RC: (mild spoiler) Four words! Do it yourself caesarean! The movie’s slow build nicely leads up to that memorable scene, adding an element of horror to the heady mix of ideas but I expected more from Scott. Perhaps Alien set the bar too high for the director to leap over.
CA:I prefer to see it as Alien Vs. Predator draining the IQ of the franchise so that Peometheus appears like Potemkin by comparison. But in all seriousness, Prometheus gave me a massive sensory jolt. Great Scott, give me more!
Michael Fassbender plays David 8, a synthetic human automaton ancestor of Alien’s Ash, in the upcoming film Prometheus.
Prometheus, a prequel, or not a prequel? That is the question.
It’s a query many have made about the new Ridley Scott space opera. The trailer looks and feels like a chronological cousin to his 1979 classic sci-fi horror epic Alien but the director denies it is a prequel.
Here’s what we know.
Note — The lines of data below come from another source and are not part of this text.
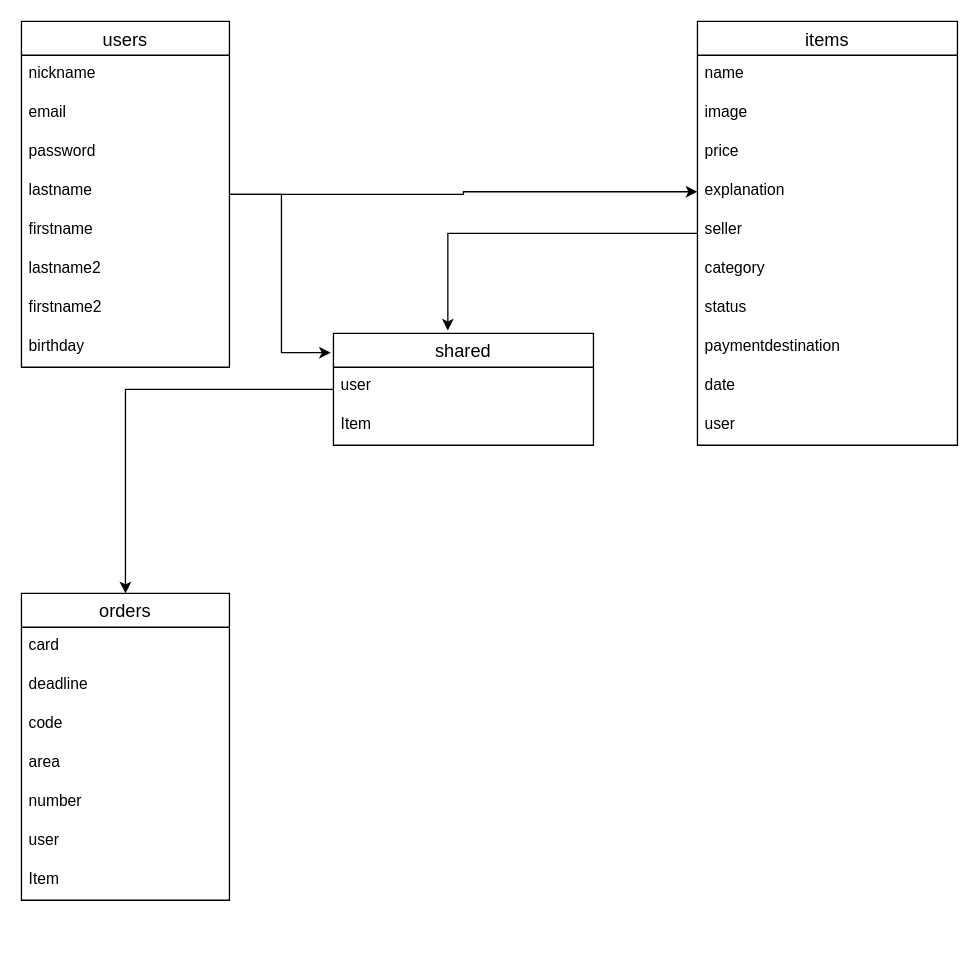
This is ER図.dio from Koutoubu/furima-35645, a draw.io file, before an edit. Source tidied: cells renumbered, new cells numbered last; positions are measured from the earlier drawing's top-left corner, leaving out a move shared by most shapes. Both pictures are drawn from the tidied source at 130%, with x=0, y=0 at pixel (21, 21).
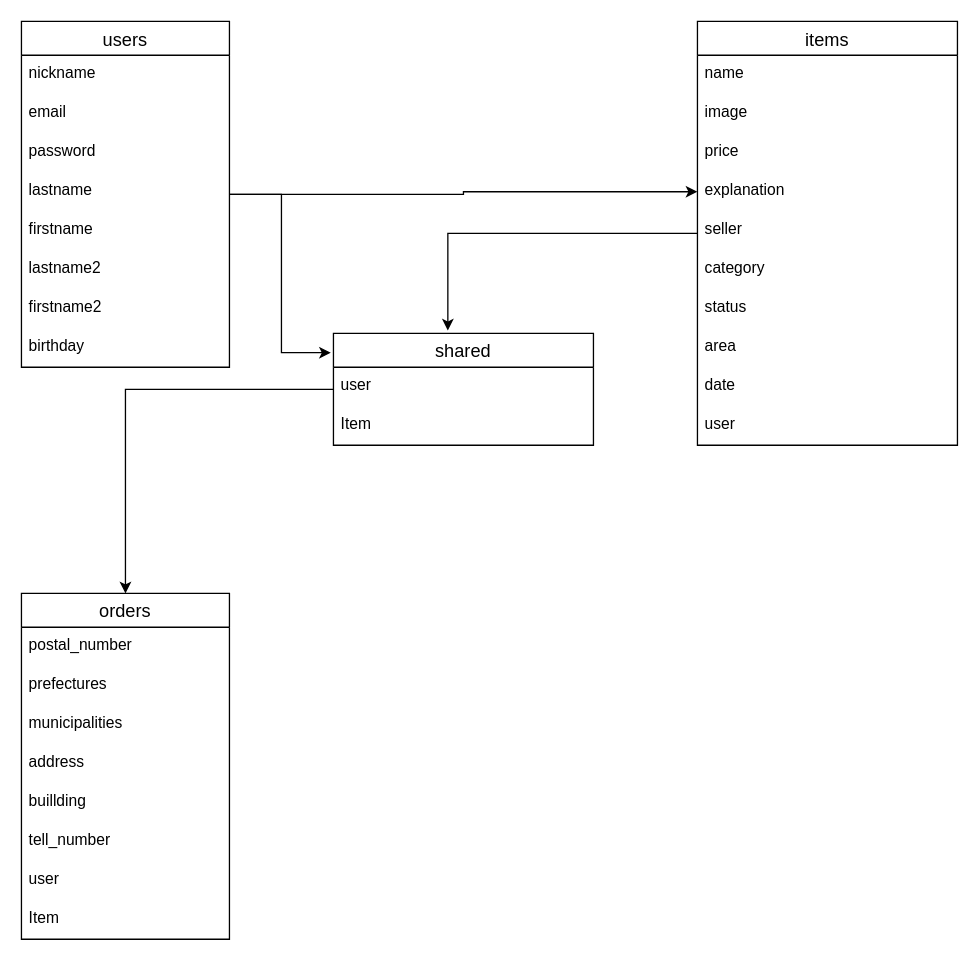
The same diagram, later.

The change refers to these unchanged cells:
```xml
<mxCell id="3" value="items" style="swimlane;fontStyle=0;horizontal=1;startSize=26;align=center;fontSize=14;" parent="1" vertex="1">
  <mxGeometry x="520" width="200" height="326" as="geometry" />
</mxCell>
```

Diff of the diagram source:
```diff
@@
-    <mxCell id="11" value="paymentdestination" style="text;strokeColor=none;fillColor=none;spacingLeft=4;spacingRight=4;overflow=hidden;fontSize=12;align=left;" parent="3" vertex="1">
+    <mxCell id="11" value="area" style="text;strokeColor=none;fillColor=none;spacingLeft=4;spacingRight=4;overflow=hidden;fontSize=12;align=left;" parent="3" vertex="1">
       <mxGeometry y="236" width="200" height="30" as="geometry" />
     </mxCell>
@@
     <mxCell id="18" value="orders" style="swimlane;fontStyle=0;horizontal=1;startSize=26;align=center;fontSize=14;" parent="1" vertex="1">
-      <mxGeometry y="440" width="160" height="236" as="geometry" />
+      <mxGeometry y="440" width="160" height="266" as="geometry" />
     </mxCell>
-    <mxCell id="19" value="card" style="text;strokeColor=none;fillColor=none;spacingLeft=4;spacingRight=4;overflow=hidden;fontSize=12;" parent="18" vertex="1">
-      <mxGeometry y="26" width="160" height="30" as="geometry" />
-    </mxCell>
-    <mxCell id="20" value="deadline" style="text;strokeColor=none;fillColor=none;spacingLeft=4;spacingRight=4;overflow=hidden;fontSize=12;" parent="18" vertex="1">
-      <mxGeometry y="56" width="160" height="30" as="geometry" />
+    <mxCell id="20" value="postal_number" style="text;strokeColor=none;fillColor=none;spacingLeft=4;spacingRight=4;overflow=hidden;fontSize=12;" parent="18" vertex="1">
+      <mxGeometry y="26" width="160" height="30" as="geometry" />
     </mxCell>
-    <mxCell id="21" value="code" style="text;strokeColor=none;fillColor=none;spacingLeft=4;spacingRight=4;overflow=hidden;fontSize=12;" parent="18" vertex="1">
-      <mxGeometry y="86" width="160" height="30" as="geometry" />
+    <mxCell id="21" value="prefectures" style="text;strokeColor=none;fillColor=none;spacingLeft=4;spacingRight=4;overflow=hidden;fontSize=12;" parent="18" vertex="1">
+      <mxGeometry y="56" width="160" height="30" as="geometry" />
     </mxCell>
-    <mxCell id="22" value="area" style="text;strokeColor=none;fillColor=none;spacingLeft=4;spacingRight=4;overflow=hidden;fontSize=12;align=left;" parent="18" vertex="1">
-      <mxGeometry y="116" width="160" height="30" as="geometry" />
+    <mxCell id="22" value="municipalities" style="text;strokeColor=none;fillColor=none;spacingLeft=4;spacingRight=4;overflow=hidden;fontSize=12;align=left;" parent="18" vertex="1">
+      <mxGeometry y="86" width="160" height="30" as="geometry" />
     </mxCell>
-    <mxCell id="23" value="number" style="text;strokeColor=none;fillColor=none;spacingLeft=4;spacingRight=4;overflow=hidden;fontSize=12;align=left;" parent="18" vertex="1">
-      <mxGeometry y="146" width="160" height="30" as="geometry" />
+    <mxCell id="23" value="address" style="text;strokeColor=none;fillColor=none;spacingLeft=4;spacingRight=4;overflow=hidden;fontSize=12;align=left;" parent="18" vertex="1">
+      <mxGeometry y="116" width="160" height="30" as="geometry" />
     </mxCell>
+    <mxCell id="37" value="buillding" style="text;strokeColor=none;fillColor=none;spacingLeft=4;spacingRight=4;overflow=hidden;fontSize=12;" parent="18" vertex="1">
+      <mxGeometry y="146" width="160" height="30" as="geometry" />
+    </mxCell>
+    <mxCell id="38" value="tell_number" style="text;strokeColor=none;fillColor=none;spacingLeft=4;spacingRight=4;overflow=hidden;fontSize=12;" parent="18" vertex="1">
+      <mxGeometry y="176" width="160" height="30" as="geometry" />
+    </mxCell>
     <mxCell id="24" value="user" style="text;strokeColor=none;fillColor=none;spacingLeft=4;spacingRight=4;overflow=hidden;fontSize=12;align=left;" parent="18" vertex="1">
-      <mxGeometry y="176" width="160" height="30" as="geometry" />
+      <mxGeometry y="206" width="160" height="30" as="geometry" />
     </mxCell>
     <mxCell id="25" value="Item" style="text;strokeColor=none;fillColor=none;spacingLeft=4;spacingRight=4;overflow=hidden;fontSize=12;" parent="18" vertex="1">
-      <mxGeometry y="206" width="160" height="30" as="geometry" />
+      <mxGeometry y="236" width="160" height="30" as="geometry" />
     </mxCell>
```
When Scott sat down to write Prometheus (with screenwriters Jon Spaihts and Damon Lindelof, who calls it “an Alien/Blade Runner mash-up”) he had a prequel in mind featuring Xenomorphs, the acid-tongued space baddies who gave the first movie its name, and the giant dead alien nicknamed Space Jockey. But then he veered off into something larger; mankind’s origin story.
“Out of the creative process emerged a new, grand mythology,” he said. “The keen fan will recognize strands of Alien’s DNA … but the ideas tackled in this film are unique, far-reaching and provocative.”
Still, Prometheus, which is set in the same universe as Alien, seems to provide the backstory which points forward to the original film.
Firstly, Prometheus is set in 2085, 37 years before the Weyland-Yutani Corporation (which also appears in Prometheus, simply as The Weyland Corporation) sent the commercial towing spaceship Nostromo on its fateful trip from Thedus to Earth in Alien.
Next, while the Xenomorphs may not appear in the acid-spitting form we’re used to — “The sequels squeezed him dry,” Scott says, “no way am I going back there” — they aren’t completely absent. Artist H.R. Giger, who created the beasts in the first film, was brought back to “reverse-engineer the design of the Aliens in the film” to create a Xenomorph forbearer.
Also, Michael Fassbender plays David 8, a synthetic human automaton ancestor of Alien’s Ash.
Further evidence came in a trailer that shows star Noomi Rapace standing in front of two unworn Space Jockey suits, suits which will soon be donned, perhaps, by the hapless space jockey seen in Alien.
Finally Scott promises a scene to equal the horror of Alien’s “chest-burster” mindblower, in which an alien parasite exploded out of John Hurt’s torso. It’s an iconic moment that no prequel could be without, right?
“There is a scene that could be called the equivalent of that in this film,” Scott admits.
Even though the prequel debate rages on, the one thing nobody is questioning is how exciting it is to have Ridley Scott back in the sci-fi genre after a 33-year gap.